WORK TASK: Could you restate every line of the data word for word?

^^^^^^^^

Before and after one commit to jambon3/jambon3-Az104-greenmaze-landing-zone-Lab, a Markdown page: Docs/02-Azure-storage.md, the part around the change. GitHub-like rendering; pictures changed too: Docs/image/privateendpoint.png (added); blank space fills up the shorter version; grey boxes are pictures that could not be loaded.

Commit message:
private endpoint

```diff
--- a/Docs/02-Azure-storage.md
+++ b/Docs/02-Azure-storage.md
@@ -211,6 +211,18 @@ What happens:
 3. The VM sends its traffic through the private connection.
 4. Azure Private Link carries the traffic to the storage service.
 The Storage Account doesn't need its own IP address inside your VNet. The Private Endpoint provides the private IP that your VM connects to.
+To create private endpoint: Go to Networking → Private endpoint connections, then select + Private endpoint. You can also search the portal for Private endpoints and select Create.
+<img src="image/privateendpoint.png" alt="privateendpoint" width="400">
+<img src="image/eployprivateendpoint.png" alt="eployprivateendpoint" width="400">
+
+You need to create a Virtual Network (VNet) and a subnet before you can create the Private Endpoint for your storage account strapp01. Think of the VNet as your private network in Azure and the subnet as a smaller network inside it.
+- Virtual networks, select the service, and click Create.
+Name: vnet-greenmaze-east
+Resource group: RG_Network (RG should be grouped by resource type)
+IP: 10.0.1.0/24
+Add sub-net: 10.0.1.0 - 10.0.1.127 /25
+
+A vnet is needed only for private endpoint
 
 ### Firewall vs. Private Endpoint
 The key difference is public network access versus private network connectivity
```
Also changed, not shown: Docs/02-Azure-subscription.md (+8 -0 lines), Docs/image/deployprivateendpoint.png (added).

^^^^^^^^

EXERCISE OUTPUT:
Before and after one commit to jambon3/jambon3-Az104-greenmaze-landing-zone-Lab, a Markdown page: Docs/02-Azure-storage.md, the part around the change. GitHub-like rendering; pictures changed too: Docs/image/privateendpoint.png (added); blank space fills up the shorter version; grey boxes are pictures that could not be loaded.

Commit message:
private endpoint

```diff
--- a/Docs/02-Azure-storage.md
+++ b/Docs/02-Azure-storage.md
@@ -211,6 +211,18 @@ What happens:
 3. The VM sends its traffic through the private connection.
 4. Azure Private Link carries the traffic to the storage service.
 The Storage Account doesn't need its own IP address inside your VNet. The Private Endpoint provides the private IP that your VM connects to.
+To create private endpoint: Go to Networking → Private endpoint connections, then select + Private endpoint. You can also search the portal for Private endpoints and select Create.
+<img src="image/privateendpoint.png" alt="privateendpoint" width="400">
+<img src="image/eployprivateendpoint.png" alt="eployprivateendpoint" width="400">
+
+You need to create a Virtual Network (VNet) and a subnet before you can create the Private Endpoint for your storage account strapp01. Think of the VNet as your private network in Azure and the subnet as a smaller network inside it.
+- Virtual networks, select the service, and click Create.
+Name: vnet-greenmaze-east
+Resource group: RG_Network (RG should be grouped by resource type)
+IP: 10.0.1.0/24
+Add sub-net: 10.0.1.0 - 10.0.1.127 /25
+
+A vnet is needed only for private endpoint
 
 ### Firewall vs. Private Endpoint
 The key difference is public network access versus private network connectivity
```
Also changed, not shown: Docs/02-Azure-subscription.md (+8 -0 lines), Docs/image/deployprivateendpoint.png (added).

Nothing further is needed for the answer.